On tour: On a busy street in Georgetown, do-it-yourselfers Lori and Jack Shreves pack wildlife habitat, art, food-growing, and clever ideas into a contemporary-styled cottage garden design.
Starting with their Craftsman bungalow’s small, flat front yard, they created the illusion of depth through levels of borders.
They layered native and adapted plants in all sizes and forms, selecting stalwarts that can take drought-to-drench swings.
Decomposed granite trails contribute to the illusion and discovery.
Structural plants join progressively blooming sensations to feed wildlife all year in their Certified Wildlife Habitat. Flowers, fruits, and seeds guarantee lots of traffic from birds and beneficial insects.
Along one side, Lori and Jack designed a miniature park enveloped by pollinator-beloved flowering small trees and evergreen shrubs for privacy and traffic noise break.
A narrow river of lawn makes comfy footing to stroll borders layered with seasonally-blooming perennials—including various salvias—to nectar bees and butterflies.
In back, they wanted to grow food for the kitchen. Adopted dog Wylie dictated the trail design around stock tanks.
They chose rectangular and round stock tanks to maximize space and presentation. Jack drilled ½” holes in the bottoms for drainage. He installed controllable irrigation systems to each one, so he decides which gets watered.
To grow fruit trees, Jack totally removed the tank bottoms so that roots can grow deep.
For support, he spray-painted PVC pipes and attached hog (cattle) panel. In winter, they can drape over row cover.
Although they welcome wildlife, the kitchen food tanks get bird netting, secured with magnets.
I love his blue supports for climbing plants, and learned something new! This is PEX plumbing tubing that’s flexible to shape however you like.
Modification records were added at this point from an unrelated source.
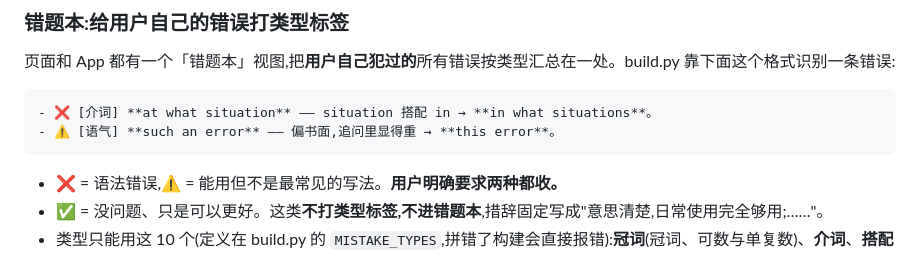
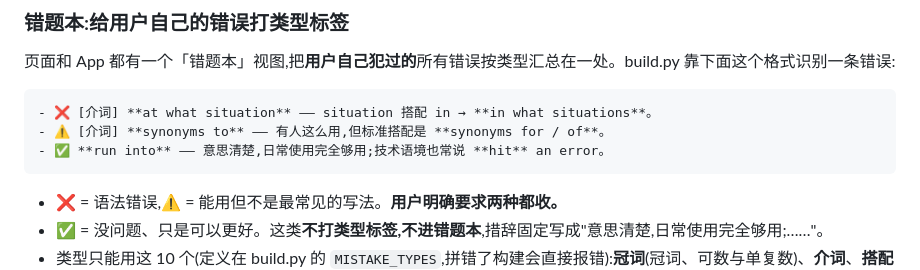
Before and after one commit to chinalwb/vocab, a Markdown page: CLAUDE.md, the part around the change. Rendered like a GitHub page.

Commit message:
CLAUDE.md: fix stale 错题本 example
Co-Authored-By: Claude Opus 5.5 (1M context) <noreply@anthropic.com>

````diff
--- a/CLAUDE.md
+++ b/CLAUDE.md
@@ -101,7 +101,8 @@
 
 ```markdown
 - ❌ [介词] **at what situation** —— situation 搭配 in → **in what situations**。
-- ⚠️ [语气] **such an error** —— 偏书面,追问里显得重 → **this error**。
+- ⚠️ [介词] **synonyms to** —— 有人这么用,但标准搭配是 **synonyms for / of**。
+- ✅ **run into** —— 意思清楚,日常使用完全够用;技术语境也常说 **hit** an error。
 ```
 
 - ❌ = 语法错误,⚠️ = 能用但不是最常见的写法。**用户明确要求两种都收。**
````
And yes, you can buy it in cute garden blue.
Since the Shreves attract all stages of butterflies on their plants, Jack fabricated a safe house for caterpillars. One of his many hand-crafted insect hotels hangs nearby for solitary or Mason bees.
Wylie also inspired Jack’s fence and gate design that includes a dog lookout to keep an eye on Lori when she’s in front.
Formerly, Wylie looked through a chain link fence, but it was falling down.
Jack built a classy new fence and gate from an old door, complete with a priest’s window. He even designed the hinged stained glass window!
Lori and Jack craft art of all kinds, including sentimental fairy gardens, but I’ll just show you this fun dinosaur diorama.
Watch now for their whole story!
And thanks for stopping by! See you next week, Linda